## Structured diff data
Segment Open

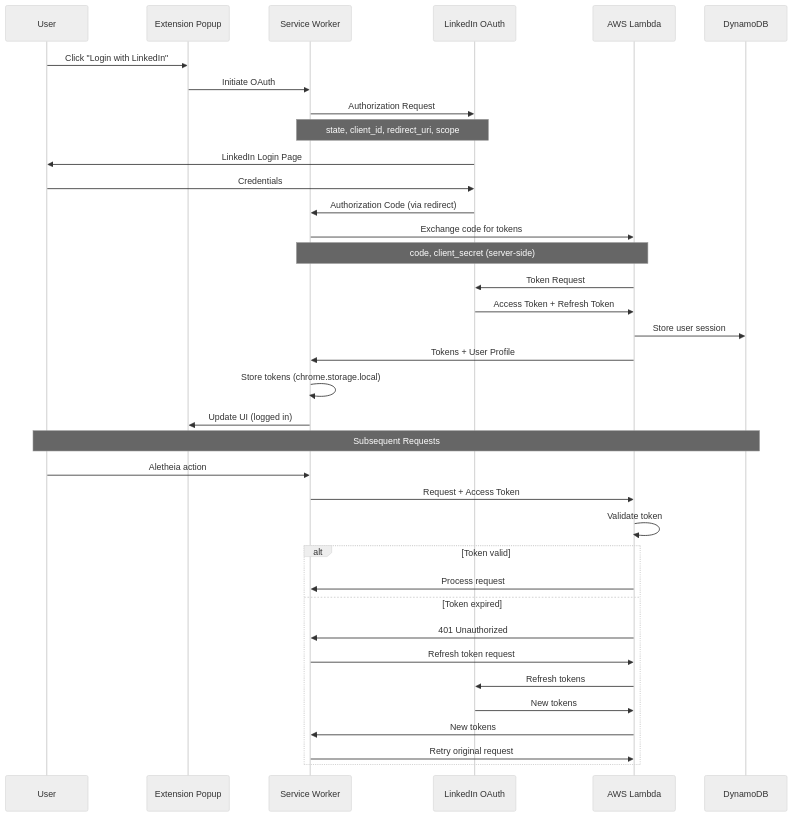
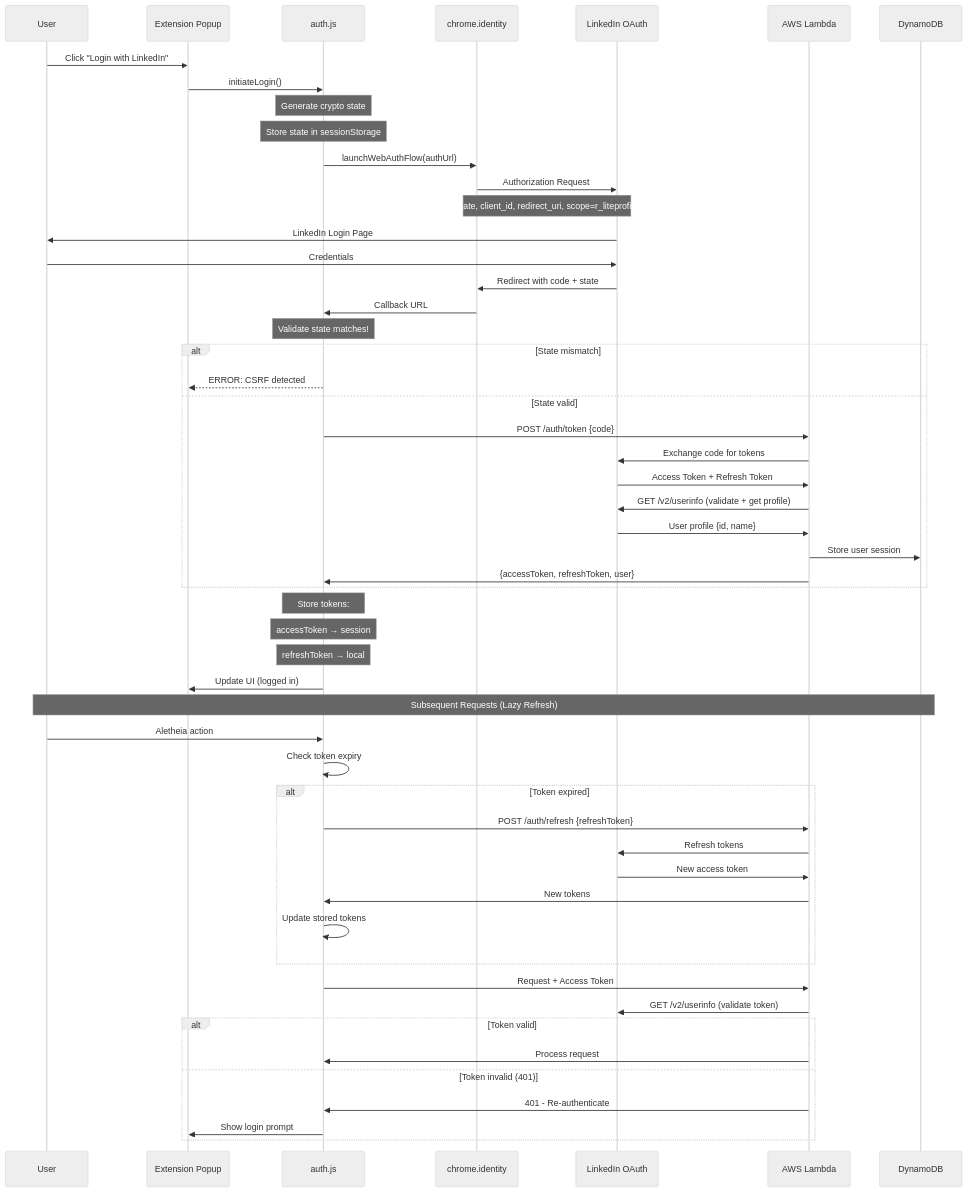
One commit to martymcenroe/Aletheia changed the diagram in docs/1116-linkedin-oauth.md. Above: the diagram before and after it, drawn with Mermaid (neutral theme). The commit also changed other lines of this file, not shown here.

First line of the commit message:
docs: revise LLD 1116 per architect review (ref #116)

````diff
--- a/docs/1116-linkedin-oauth.md
+++ b/docs/1116-linkedin-oauth.md
@@ -74,44 +76,62 @@
 ```mermaid
 sequenceDiagram
     participant User
     participant Popup as Extension Popup
-    participant SW as Service Worker
+    participant Auth as auth.js
+    participant Chrome as chrome.identity
     participant LI as LinkedIn OAuth
     participant Lambda as AWS Lambda
     participant DB as DynamoDB
 
     User->>Popup: Click "Login with LinkedIn"
-    Popup->>SW: Initiate OAuth
+    Popup->>Auth: initiateLogin()
 
-    SW->>LI: Authorization Request
-    Note over SW,LI: state, client_id, redirect_uri, scope
+    Note over Auth: Generate crypto state
+    Note over Auth: Store state in sessionStorage
+
+    Auth->>Chrome: launchWebAuthFlow(authUrl)
+    Chrome->>LI: Authorization Request
+    Note over Chrome,LI: state, client_id, redirect_uri, scope=r_liteprofile
     LI->>User: LinkedIn Login Page
     User->>LI: Credentials
-    LI->>SW: Authorization Code (via redirect)
+    LI->>Chrome: Redirect with code + state
+    Chrome->>Auth: Callback URL
 
-    SW->>Lambda: Exchange code for tokens
-    Note over SW,Lambda: code, client_secret (server-side)
-    Lambda->>LI: Token Request
-    LI->>Lambda: Access Token + Refresh Token
-    Lambda->>DB: Store user session
-    Lambda->>SW: Tokens + User Profile
+    Note over Auth: Validate state matches!
+    alt State mismatch
+        Auth-->>Popup: ERROR: CSRF detected
+    else State valid
+        Auth->>Lambda: POST /auth/token {code}
+        Lambda->>LI: Exchange code for tokens
+        LI->>Lambda: Access Token + Refresh Token
+        Lambda->>LI: GET /v2/userinfo (validate + get profile)
+        LI->>Lambda: User profile {id, name}
+        Lambda->>DB: Store user session
+        Lambda->>Auth: {accessToken, refreshToken, user}
+    end
 
-    SW->>SW: Store tokens (chrome.storage.local)
-    SW->>Popup: Update UI (logged in)
+    Note over Auth: Store tokens:
+    Note over Auth: accessToken → session
+    Note over Auth: refreshToken → local
+    Auth->>Popup: Update UI (logged in)
 
-    Note over User,DB: Subsequent Requests
+    Note over User,DB: Subsequent Requests (Lazy Refresh)
 
-    User->>SW: Aletheia action
-    SW->>Lambda: Request + Access Token
-    Lambda->>Lambda: Validate token
+    User->>Auth: Aletheia action
+    Auth->>Auth: Check token expiry
+    alt Token expired
+        Auth->>Lambda: POST /auth/refresh {refreshToken}
+        Lambda->>LI: Refresh tokens
+        LI->>Lambda: New access token
+        Lambda->>Auth: New tokens
+        Auth->>Auth: Update stored tokens
+    end
+    Auth->>Lambda: Request + Access Token
+    Lambda->>LI: GET /v2/userinfo (validate token)
     alt Token valid
-        Lambda->>SW: Process request
-    else Token expired
-        Lambda->>SW: 401 Unauthorized
-        SW->>Lambda: Refresh token request
-        Lambda->>LI: Refresh tokens
-        LI->>Lambda: New tokens
-        Lambda->>SW: New tokens
-        SW->>Lambda: Retry original request
+        Lambda->>Auth: Process request
+    else Token invalid (401)
+        Lambda->>Auth: 401 - Re-authenticate
+        Auth->>Popup: Show login prompt
     end
 ```
````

Segment Closed

## Activity
Every line above should be copied exactly, apart from any pictures.

## The answer
One commit to martymcenroe/Aletheia changed the diagram in docs/1116-linkedin-oauth.md. Above: the diagram before and after it, drawn with Mermaid (neutral theme). The commit also changed other lines of this file, not shown here.

First line of the commit message:
docs: revise LLD 1116 per architect review (ref #116)

````diff
--- a/docs/1116-linkedin-oauth.md
+++ b/docs/1116-linkedin-oauth.md
@@ -74,44 +76,62 @@
 ```mermaid
 sequenceDiagram
     participant User
     participant Popup as Extension Popup
-    participant SW as Service Worker
+    participant Auth as auth.js
+    participant Chrome as chrome.identity
     participant LI as LinkedIn OAuth
     participant Lambda as AWS Lambda
     participant DB as DynamoDB
 
     User->>Popup: Click "Login with LinkedIn"
-    Popup->>SW: Initiate OAuth
+    Popup->>Auth: initiateLogin()
 
-    SW->>LI: Authorization Request
-    Note over SW,LI: state, client_id, redirect_uri, scope
+    Note over Auth: Generate crypto state
+    Note over Auth: Store state in sessionStorage
+
+    Auth->>Chrome: launchWebAuthFlow(authUrl)
+    Chrome->>LI: Authorization Request
+    Note over Chrome,LI: state, client_id, redirect_uri, scope=r_liteprofile
     LI->>User: LinkedIn Login Page
     User->>LI: Credentials
-    LI->>SW: Authorization Code (via redirect)
+    LI->>Chrome: Redirect with code + state
+    Chrome->>Auth: Callback URL
 
-    SW->>Lambda: Exchange code for tokens
-    Note over SW,Lambda: code, client_secret (server-side)
-    Lambda->>LI: Token Request
-    LI->>Lambda: Access Token + Refresh Token
-    Lambda->>DB: Store user session
-    Lambda->>SW: Tokens + User Profile
+    Note over Auth: Validate state matches!
+    alt State mismatch
+        Auth-->>Popup: ERROR: CSRF detected
+    else State valid
+        Auth->>Lambda: POST /auth/token {code}
+        Lambda->>LI: Exchange code for tokens
+        LI->>Lambda: Access Token + Refresh Token
+        Lambda->>LI: GET /v2/userinfo (validate + get profile)
+        LI->>Lambda: User profile {id, name}
+        Lambda->>DB: Store user session
+        Lambda->>Auth: {accessToken, refreshToken, user}
+    end
 
-    SW->>SW: Store tokens (chrome.storage.local)
-    SW->>Popup: Update UI (logged in)
+    Note over Auth: Store tokens:
+    Note over Auth: accessToken → session
+    Note over Auth: refreshToken → local
+    Auth->>Popup: Update UI (logged in)
 
-    Note over User,DB: Subsequent Requests
+    Note over User,DB: Subsequent Requests (Lazy Refresh)
 
-    User->>SW: Aletheia action
-    SW->>Lambda: Request + Access Token
-    Lambda->>Lambda: Validate token
+    User->>Auth: Aletheia action
+    Auth->>Auth: Check token expiry
+    alt Token expired
+        Auth->>Lambda: POST /auth/refresh {refreshToken}
+        Lambda->>LI: Refresh tokens
+        LI->>Lambda: New access token
+        Lambda->>Auth: New tokens
+        Auth->>Auth: Update stored tokens
+    end
+    Auth->>Lambda: Request + Access Token
+    Lambda->>LI: GET /v2/userinfo (validate token)
     alt Token valid
-        Lambda->>SW: Process request
-    else Token expired
-        Lambda->>SW: 401 Unauthorized
-        SW->>Lambda: Refresh token request
-        Lambda->>LI: Refresh tokens
-        LI->>Lambda: New tokens
-        Lambda->>SW: New tokens
-        SW->>Lambda: Retry original request
+        Lambda->>Auth: Process request
+    else Token invalid (401)
+        Lambda->>Auth: 401 - Re-authenticate
+        Auth->>Popup: Show login prompt
     end
 ```
````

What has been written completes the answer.